AWAs might go, but Kevin Rudd has reserved the right to finetune his IR policy. And according to
Rod Eddington, he does at least understand the mining industry's position.

ROD EDDINGTON, ALP BUSINESS ADVISER: He understands China and he understands Australia. And he was
up in Karratha precisely to make sure he was up to date about it. He has a prodigious work ethic,
Kevin. And I've discovered there's not very much he doesn't know. But he's always keen to learn and
to listen. And yes, I think he understands the importance of the mining industry from both the
China side and the Australia side, which is very important.

MICHAEL BRISSENDEN: The votes in the mining communities are pretty important too. And how that
feeds into the wider perceptions of Kevin Rudd's economic credibility is also crucial. The
finetuning might be pretty significant when it finally comes.

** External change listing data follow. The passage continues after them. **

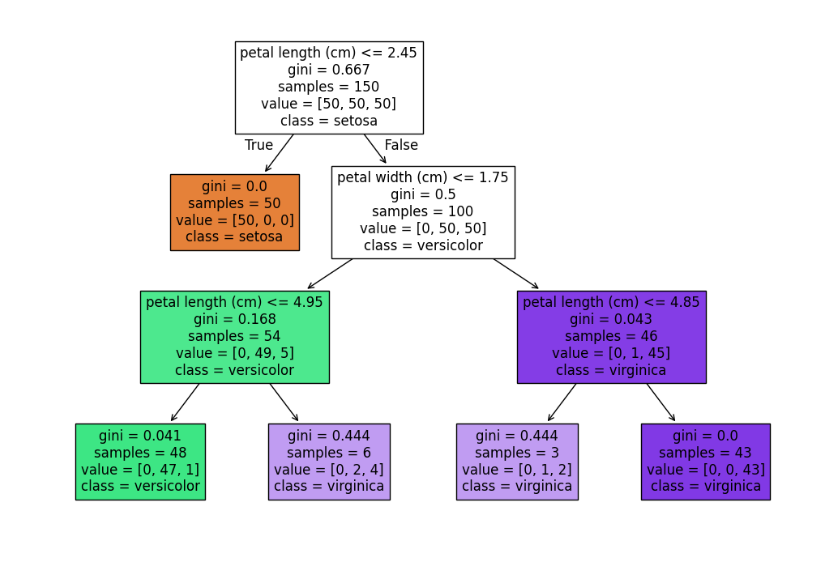
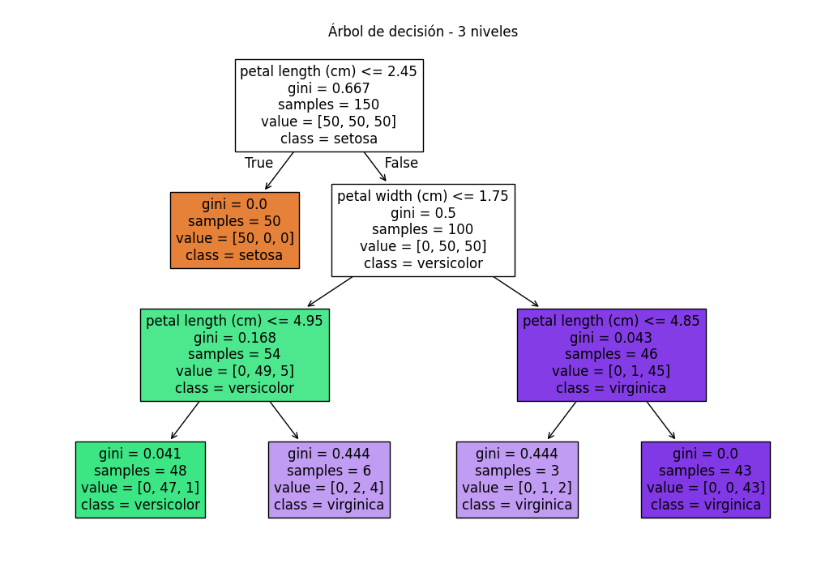
Before and after one commit to Joselota/Relatorias, a Jupyter notebook: ML/Arboles de decisión/Arbol_de_decisión_(Iris).ipynb, the cells around one changed output. Saved outputs shown, nothing was run; the diff lists cells and outputs as text; code cells hidden in the pictures.

```diff
--- a/ML/Arboles de decisión/Arbol_de_decisión_(Iris).ipynb
+++ b/ML/Arboles de decisión/Arbol_de_decisión_(Iris).ipynb
@@ -1,18 +1,19 @@
 # %%
 from sklearn.datasets import load_iris
 from sklearn.tree import DecisionTreeClassifier, plot_tree
 import matplotlib.pyplot as plt
 
 # Datos de ejemplo
 X, y = load_iris(return_X_y=True)
 
 # Modelo
 modelo = DecisionTreeClassifier(max_depth=3, random_state=42)
 modelo.fit(X, y)
 
 # Visualización
 plt.figure(figsize=(12,8))
 plot_tree(modelo, filled=True, feature_names=load_iris().feature_names, class_names=load_iris().target_names)
+plt.title("Árbol de decisión - 3 niveles")
 plt.show()
 # %% [output]
-[figure, old version]
+[figure, new version]
```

Everyone's doing it. The danger of such high stakes politics is that sometimes policy on the run
can run away from the politicians. For example, the Government is now taking plenty of time
formulating its broad climate change response. But that certainly wasn't the case with the water
initiative earlier this year.

A freedom of information request made by the Seven Network revealed today that the Government's $10
billion water plan was, to say the least, hastily put together. Normally the expenditure of such a
vast amount of money would be supported by volumes of papers from the Finance Department and the
Treasury, but the FOI request did not uncover a single document from the two financial departments.
Only 22 documents were found in the Environment Department, but the Department refused to release
them.

JOURNALIST: Doesn't the taxpayer deserve to know how you came to that decision, that $10 billion of
their money is to be spent on?

MALCOLM TURNBULL, ENVIRONMENT MINISTER: Look we are in very intense negotiations with the states.
And we're trying to get this deal done. Now, it is important that we get the deal done. The
negotiations are underway, the detailed legislation is with the states and a lot of hard work is
going on.

MICHAEL BRISSENDEN: Pity the Department won't let the public see the paperwork that backs this up.
Apparently it's not in the public interest. In this case, like almost every other, the Freedom of
Information laws are an oxymoron.

KERRY O'BRIEN: Political Editor Michael Brissenden.